  • 1 tbsp of the following; cumin, tumeric, cumin, dried corriander.
  • 1/2 a can of full fat coconut milk, if you’re a fan! You may prefer to add double cream to your own tastes.

Method:

  • You could gently roast the onion, carrots and pumpkin, or saute. I sauteed mine in a little olive oil with the garlic cloves until lightly brown.
  • Add in enough boiled water to almost fully submerge your veg. You can alter the amount depending on how thick you like your soup.
  • Gently simmer until soft; then, add the herbs. Don’t add them at the beginning as this can reduce their flavour.
  • I then used a hand blender until smooth, and added 1/2 a can of coconut milk, gently stirring it in.
  • Enjoy!
This isn’t the greatest photo but I promise, it is delicious!

Make Pumpkin Pie

This pumpkin pie recipe is popular – doesn’t it look delicious? If you’re unfamiliar with the concept, it’s a dessert that’s much more traditional across the pond in the USA. It sounds a little odd… But tastes awesome! I’ll be trying this with the flesh of the next pumpkin we carve tomorrow.

Image credit: BBC Good Food

Use the Stringy Flesh For ‘Spaghetti Squash’

Or add it into a soup with the rest of the flesh, you won’t notice a difference. The texture of this part of the flesh, once deseeded, is quite like angel hair spaghetti. Gently boiled with a delicious pasta sauce, it could make a fantastic lower carb meal for the family!

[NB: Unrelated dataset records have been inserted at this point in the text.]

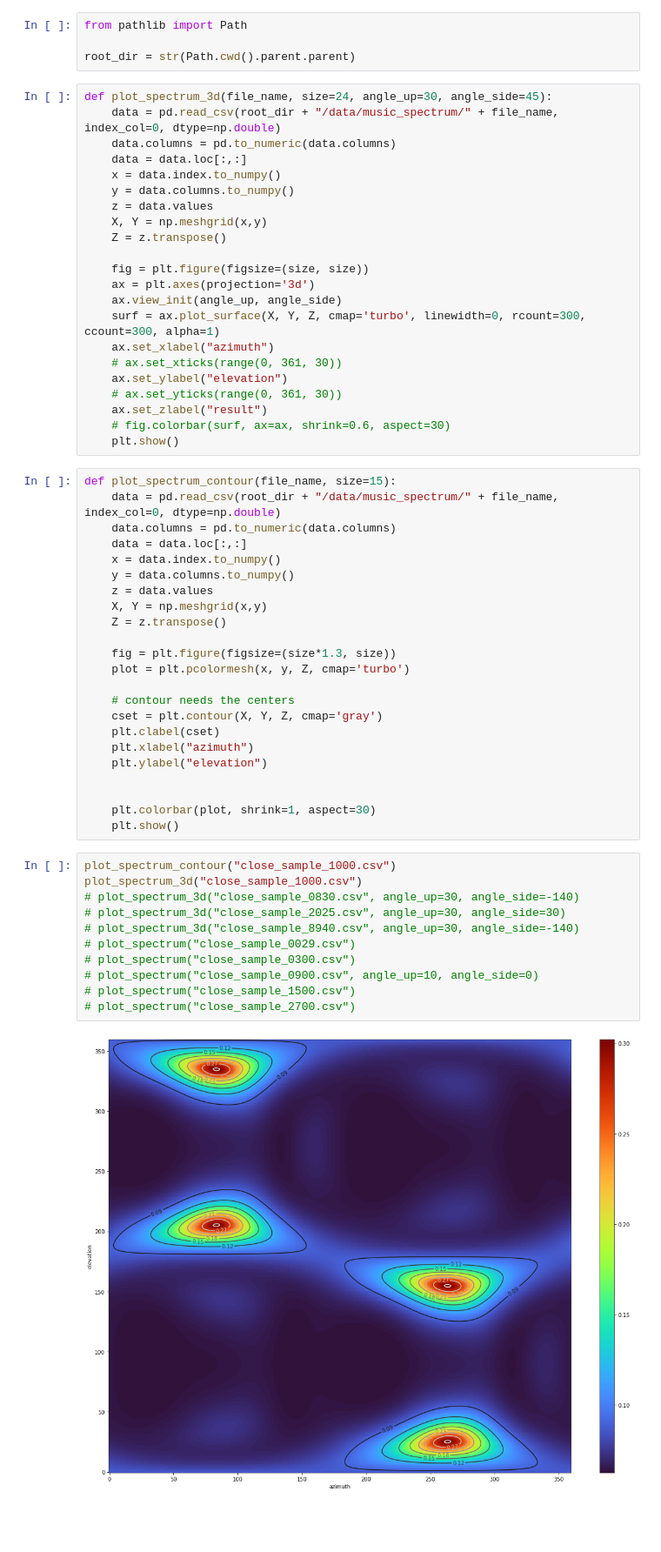
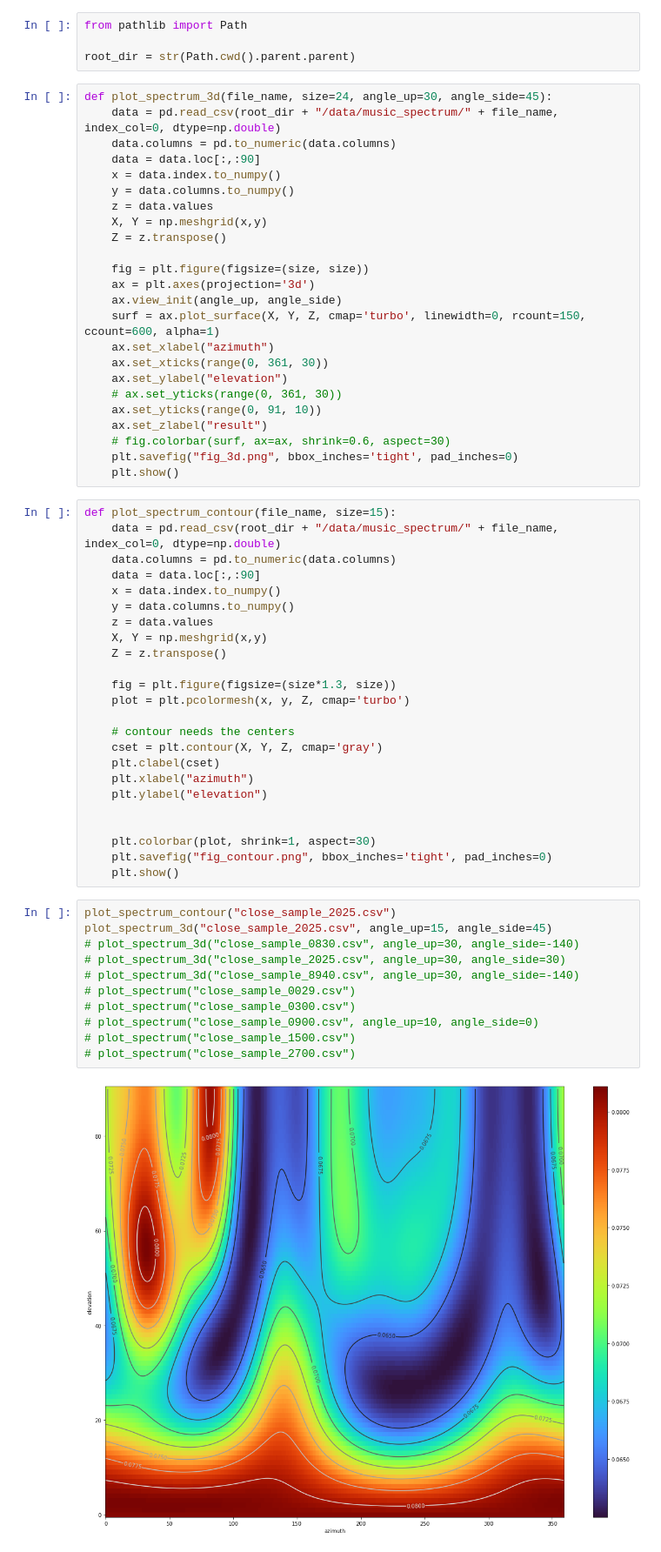
Before and after one commit to rp-alevato/TCC, a Jupyter notebook: src/research/music_spectrum_plot.ipynb, the cells around one changed output. Shown at 87% size. Drawn from its saved outputs; the diff is of its cells as text; blank space fills up the shorter version.

```diff
--- a/src/research/music_spectrum_plot.ipynb
+++ b/src/research/music_spectrum_plot.ipynb
@@ -12,7 +12,7 @@ root_dir = str(Path.cwd().parent.parent)
 def plot_spectrum_3d(file_name, size=24, angle_up=30, angle_side=45):
     data = pd.read_csv(root_dir + "/data/music_spectrum/" + file_name, index_col=0, dtype=np.double)
     data.columns = pd.to_numeric(data.columns)
-    data = data.loc[:,:]
+    data = data.loc[:,:90]
     x = data.index.to_numpy()
     y = data.columns.to_numpy()
     z = data.values
@@ -22,19 +22,21 @@ def plot_spectrum_3d(file_name, size=24, angle_up=30, angle_side=45):
     fig = plt.figure(figsize=(size, size))
     ax = plt.axes(projection='3d')
     ax.view_init(angle_up, angle_side)
-    surf = ax.plot_surface(X, Y, Z, cmap='turbo', linewidth=0, rcount=300, ccount=300, alpha=1)
+    surf = ax.plot_surface(X, Y, Z, cmap='turbo', linewidth=0, rcount=150, ccount=600, alpha=1)
     ax.set_xlabel("azimuth")
-    # ax.set_xticks(range(0, 361, 30))
+    ax.set_xticks(range(0, 361, 30))
     ax.set_ylabel("elevation")
     # ax.set_yticks(range(0, 361, 30))
+    ax.set_yticks(range(0, 91, 10))
     ax.set_zlabel("result")
     # fig.colorbar(surf, ax=ax, shrink=0.6, aspect=30)
+    plt.savefig("fig_3d.png", bbox_inches='tight', pad_inches=0)
     plt.show()
 # %%
 def plot_spectrum_contour(file_name, size=15):
     data = pd.read_csv(root_dir + "/data/music_spectrum/" + file_name, index_col=0, dtype=np.double)
     data.columns = pd.to_numeric(data.columns)
-    data = data.loc[:,:]
+    data = data.loc[:,:90]
     x = data.index.to_numpy()
     y = data.columns.to_numpy()
     z = data.values
@@ -52,17 +54,18 @@ def plot_spectrum_contour(file_name, size=15):
 
 
     plt.colorbar(plot, shrink=1, aspect=30)
+    plt.savefig("fig_contour.png", bbox_inches='tight', pad_inches=0)
     plt.show()
 # %%
-plot_spectrum_contour("close_sample_1000.csv")
-plot_spectrum_3d("close_sample_1000.csv")
+plot_spectrum_contour("close_sample_2025.csv")
+plot_spectrum_3d("close_sample_2025.csv", angle_up=15, angle_side=45)
 # plot_spectrum_3d("close_sample_0830.csv", angle_up=30, angle_side=-140)
 # plot_spectrum_3d("close_sample_2025.csv", angle_up=30, angle_side=30)
 # plot_spectrum_3d("close_sample_8940.csv", angle_up=30, angle_side=-140)
 # plot_spectrum("close_sample_0029.csv")
 # plot_spectrum("close_sample_0300.csv")
 # plot_spectrum("close_sample_0900.csv", angle_up=10, angle_side=0)
 # plot_spectrum("close_sample_1500.csv")
 # plot_spectrum("close_sample_2700.csv")
 # %% [output]
-[figure, old version]
+[figure, new version]
```
Also changed, not shown: parts of 1 cell of this notebook, 37 other files.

I’ll be serving this up soon – watch this space.

This recipe is one we think you should follow – it looks absolutely scrumptious. The cook in this video uses a ‘spaghetti squash’ but you can use the stringy pumpkin flesh that you scrape out during the carving process without the need to follow the first steps. Fast forward to about halfway through…

Roast The Seeds

I love to snack on seeds as I follow a low carb, high fat diet, and seeds are the best snack for this (alongside olives and nuts), so I had a huge number at my disposal right here! Why would I throw them away when I could drizzle them in olive oil and sea salt, and roast in the oven for 15 minutes at 200 degrees celcius…? They tasted phenomenal, especially fresh out of the oven! You could use garlic or chilli oil for an added twist…

Once Halloween is Over, Donate The Carcass To a Local Farm

Local farms, animal sanctuaries and zoos may be looking for pumpkin carcasses as a treat for their animals! They’re great for nutrition and ‘enrichment’ in their habitat, so use your local community pages to tell local farmers that you have pumpkins for them!

If this isn’t an option, you could leave your pumpkin out for nature!

Small birds, mammals and insets love to gorge on pumpkins, so you could leave yours in an area of vegetation for the local wildlife to enjoy.


What are YOU doing with your pumpkins after Halloween? Tell us in the comments!

Love from Katie & Team BBY. Xx